Adopt a flexible approach to managing anxiety and refusal behaviour
Consideration to be given to the appropriateness of:
- phased reintegration
- a temporary flexible timetable – routine is really important so try and ensure (if possible) that the student is in every day
- time out cards
- temporary late starts and/or early finishes to avoid periods of high anxiety
- quiet (anxiety friendly) areas for breaks/lunchtimes
Upon return or reintegration ensure that staff/teachers are aware of the student’s anxiety/reintegration and ensure that no undue fuss is made, but that the student is greeted warmly if possible. It is most likely the student will be anxious about any return to the classroom and will need to feel ‘normal’.
Could a reintegration timetable or support to catch up be offered to allow the student to alleviate possible anxiety or fear of being behind classmates.
Are there any friends who can support the student? (perhaps in walking with them to and from school or supporting in class or at breaks).
If prolonged periods of absence are experienced
Regular communication with parents should be maintained. A member of staff (point of contact) could be arranged to act as a conduit between the school and the home. This is often overlooked and vitally important in ensuring that the student does not feel isolated (another potential reason to avoid school – why bother going when no one there cares?).
Suitable work to be sent home (or are online VLE options available?) with clear and reasonable expectations (Ofsted framework for inspections). This work should be marked and returned.
Not sending work home means the student gets further behind and now has one more reason to be anxious and avoid school.
Possible school triggers
Anxiety can be triggered by a host of potential factors. These might include:
- changes to class structure, teachers or routine
- poor class behaviour or poor and inconsistent classroom management
- fear of getting in trouble – try to sit the anxious student away from disruptive pupils (but be aware that this may draw unwanted attention in their direction)
- not understanding the work set in class
- fear of getting the answer wrong, feeling foolish and having the spotlight on them
- standing and performing in front of the class
- exams and fears of poor performance
- breaks/lunchtimes – social anxieties and fears of rejection thrive here

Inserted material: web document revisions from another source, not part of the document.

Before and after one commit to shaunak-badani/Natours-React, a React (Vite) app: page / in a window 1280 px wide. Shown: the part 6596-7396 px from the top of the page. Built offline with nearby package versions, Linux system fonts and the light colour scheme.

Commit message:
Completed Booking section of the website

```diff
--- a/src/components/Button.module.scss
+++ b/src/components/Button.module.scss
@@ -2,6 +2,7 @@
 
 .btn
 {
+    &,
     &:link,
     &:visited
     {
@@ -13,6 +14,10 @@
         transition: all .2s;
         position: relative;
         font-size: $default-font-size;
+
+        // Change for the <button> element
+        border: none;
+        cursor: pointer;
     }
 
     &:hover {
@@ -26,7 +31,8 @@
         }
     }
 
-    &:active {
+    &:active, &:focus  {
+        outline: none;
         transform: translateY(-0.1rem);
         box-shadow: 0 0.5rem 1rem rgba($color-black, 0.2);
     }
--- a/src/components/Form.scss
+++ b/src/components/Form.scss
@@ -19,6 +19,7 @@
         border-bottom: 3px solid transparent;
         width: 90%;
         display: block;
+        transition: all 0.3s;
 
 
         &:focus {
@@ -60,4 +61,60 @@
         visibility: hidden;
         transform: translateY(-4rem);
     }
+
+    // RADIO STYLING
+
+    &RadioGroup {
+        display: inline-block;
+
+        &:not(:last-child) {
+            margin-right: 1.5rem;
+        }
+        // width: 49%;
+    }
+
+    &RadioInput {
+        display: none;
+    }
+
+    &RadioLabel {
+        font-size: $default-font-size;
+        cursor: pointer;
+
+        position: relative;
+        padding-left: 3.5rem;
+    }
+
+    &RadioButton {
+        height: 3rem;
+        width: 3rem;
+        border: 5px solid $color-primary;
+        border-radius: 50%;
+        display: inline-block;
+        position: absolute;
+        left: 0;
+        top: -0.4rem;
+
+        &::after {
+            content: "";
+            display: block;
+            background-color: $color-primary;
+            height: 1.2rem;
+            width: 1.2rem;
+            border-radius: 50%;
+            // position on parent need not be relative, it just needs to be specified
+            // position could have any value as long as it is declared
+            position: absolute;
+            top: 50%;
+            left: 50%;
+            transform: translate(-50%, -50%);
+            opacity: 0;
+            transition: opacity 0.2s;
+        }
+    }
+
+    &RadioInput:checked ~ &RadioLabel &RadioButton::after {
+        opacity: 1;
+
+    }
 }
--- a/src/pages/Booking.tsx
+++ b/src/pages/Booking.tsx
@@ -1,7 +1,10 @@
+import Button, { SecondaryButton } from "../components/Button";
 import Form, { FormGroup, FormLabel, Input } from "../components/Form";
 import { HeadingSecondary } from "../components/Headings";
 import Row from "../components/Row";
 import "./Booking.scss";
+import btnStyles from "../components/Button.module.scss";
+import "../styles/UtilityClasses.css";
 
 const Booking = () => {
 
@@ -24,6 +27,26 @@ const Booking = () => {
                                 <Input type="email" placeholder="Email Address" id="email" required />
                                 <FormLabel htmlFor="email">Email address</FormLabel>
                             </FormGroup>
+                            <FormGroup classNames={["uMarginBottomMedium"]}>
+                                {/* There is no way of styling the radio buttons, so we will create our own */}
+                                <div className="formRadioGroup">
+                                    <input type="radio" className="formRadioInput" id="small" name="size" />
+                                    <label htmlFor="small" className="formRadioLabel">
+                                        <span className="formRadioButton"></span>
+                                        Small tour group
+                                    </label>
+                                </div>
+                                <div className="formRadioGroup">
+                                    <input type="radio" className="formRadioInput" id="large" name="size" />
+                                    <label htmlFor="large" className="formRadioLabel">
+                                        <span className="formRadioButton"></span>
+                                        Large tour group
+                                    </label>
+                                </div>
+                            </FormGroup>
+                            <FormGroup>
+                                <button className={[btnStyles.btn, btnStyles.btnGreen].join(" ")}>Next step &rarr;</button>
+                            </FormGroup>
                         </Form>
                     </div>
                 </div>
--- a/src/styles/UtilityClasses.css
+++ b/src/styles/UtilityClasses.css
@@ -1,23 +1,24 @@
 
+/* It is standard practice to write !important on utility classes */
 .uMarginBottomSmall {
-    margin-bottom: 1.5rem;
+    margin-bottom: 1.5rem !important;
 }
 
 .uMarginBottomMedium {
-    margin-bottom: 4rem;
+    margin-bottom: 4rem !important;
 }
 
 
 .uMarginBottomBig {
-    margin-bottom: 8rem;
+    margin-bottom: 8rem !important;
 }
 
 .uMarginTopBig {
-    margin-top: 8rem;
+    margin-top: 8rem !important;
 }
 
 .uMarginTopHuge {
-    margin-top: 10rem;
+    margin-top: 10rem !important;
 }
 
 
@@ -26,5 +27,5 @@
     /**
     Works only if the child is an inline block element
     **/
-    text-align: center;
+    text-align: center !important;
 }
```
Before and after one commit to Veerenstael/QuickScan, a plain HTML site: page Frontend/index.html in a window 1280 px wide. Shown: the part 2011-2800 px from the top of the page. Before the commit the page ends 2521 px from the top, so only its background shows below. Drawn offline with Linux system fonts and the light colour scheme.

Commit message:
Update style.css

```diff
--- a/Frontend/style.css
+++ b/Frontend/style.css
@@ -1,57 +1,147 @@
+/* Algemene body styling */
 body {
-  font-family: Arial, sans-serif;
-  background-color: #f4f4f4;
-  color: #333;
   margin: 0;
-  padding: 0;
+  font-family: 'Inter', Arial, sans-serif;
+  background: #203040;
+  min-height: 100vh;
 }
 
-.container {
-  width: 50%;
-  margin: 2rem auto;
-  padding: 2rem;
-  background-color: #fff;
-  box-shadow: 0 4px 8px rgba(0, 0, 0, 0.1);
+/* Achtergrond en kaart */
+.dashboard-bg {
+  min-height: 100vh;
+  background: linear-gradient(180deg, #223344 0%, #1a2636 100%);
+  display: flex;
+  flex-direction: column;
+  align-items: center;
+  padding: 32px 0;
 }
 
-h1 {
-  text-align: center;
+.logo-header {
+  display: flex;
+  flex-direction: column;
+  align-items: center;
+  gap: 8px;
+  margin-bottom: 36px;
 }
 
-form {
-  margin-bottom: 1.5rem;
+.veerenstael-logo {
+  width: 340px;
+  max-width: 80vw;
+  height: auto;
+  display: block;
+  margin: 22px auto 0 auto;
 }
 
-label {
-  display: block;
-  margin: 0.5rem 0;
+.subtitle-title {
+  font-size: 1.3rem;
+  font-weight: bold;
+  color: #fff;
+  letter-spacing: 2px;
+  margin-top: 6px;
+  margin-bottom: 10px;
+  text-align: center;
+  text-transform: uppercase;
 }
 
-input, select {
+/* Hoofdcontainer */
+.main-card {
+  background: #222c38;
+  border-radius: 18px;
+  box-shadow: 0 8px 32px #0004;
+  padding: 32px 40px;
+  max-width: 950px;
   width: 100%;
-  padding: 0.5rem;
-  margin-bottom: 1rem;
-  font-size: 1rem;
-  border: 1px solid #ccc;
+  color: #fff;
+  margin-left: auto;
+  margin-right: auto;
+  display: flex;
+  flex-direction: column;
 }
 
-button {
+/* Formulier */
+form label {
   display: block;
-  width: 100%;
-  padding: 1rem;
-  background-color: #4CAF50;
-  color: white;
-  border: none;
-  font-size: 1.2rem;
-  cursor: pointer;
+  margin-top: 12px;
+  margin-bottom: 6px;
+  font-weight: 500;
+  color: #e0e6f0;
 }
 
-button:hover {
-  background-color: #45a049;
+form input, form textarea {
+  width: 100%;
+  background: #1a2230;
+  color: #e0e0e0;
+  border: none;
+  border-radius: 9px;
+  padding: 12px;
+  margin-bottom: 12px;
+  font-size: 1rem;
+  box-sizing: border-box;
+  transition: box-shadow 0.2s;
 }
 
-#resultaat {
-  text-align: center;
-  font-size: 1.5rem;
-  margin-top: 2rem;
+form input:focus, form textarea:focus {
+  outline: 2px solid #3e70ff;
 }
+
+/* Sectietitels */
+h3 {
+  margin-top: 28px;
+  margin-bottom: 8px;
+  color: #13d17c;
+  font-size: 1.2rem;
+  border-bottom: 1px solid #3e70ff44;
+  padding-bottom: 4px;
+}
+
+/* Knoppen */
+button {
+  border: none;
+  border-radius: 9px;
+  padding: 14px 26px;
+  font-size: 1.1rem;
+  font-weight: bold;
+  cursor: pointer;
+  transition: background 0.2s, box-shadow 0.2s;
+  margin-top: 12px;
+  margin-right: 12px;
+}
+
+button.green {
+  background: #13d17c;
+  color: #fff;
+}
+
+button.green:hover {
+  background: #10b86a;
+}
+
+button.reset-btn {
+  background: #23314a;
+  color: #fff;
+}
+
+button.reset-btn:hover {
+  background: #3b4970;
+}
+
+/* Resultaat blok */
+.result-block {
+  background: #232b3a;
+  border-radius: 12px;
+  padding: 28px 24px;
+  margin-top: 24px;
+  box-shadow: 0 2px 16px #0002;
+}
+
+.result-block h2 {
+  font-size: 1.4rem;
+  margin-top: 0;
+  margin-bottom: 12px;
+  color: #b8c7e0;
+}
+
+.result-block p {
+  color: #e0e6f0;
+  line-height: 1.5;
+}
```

- assemblies and group activities
- return to school after an absence – fears of what people will say, missed work and not knowing what is happening
- homework – fear of getting it wrong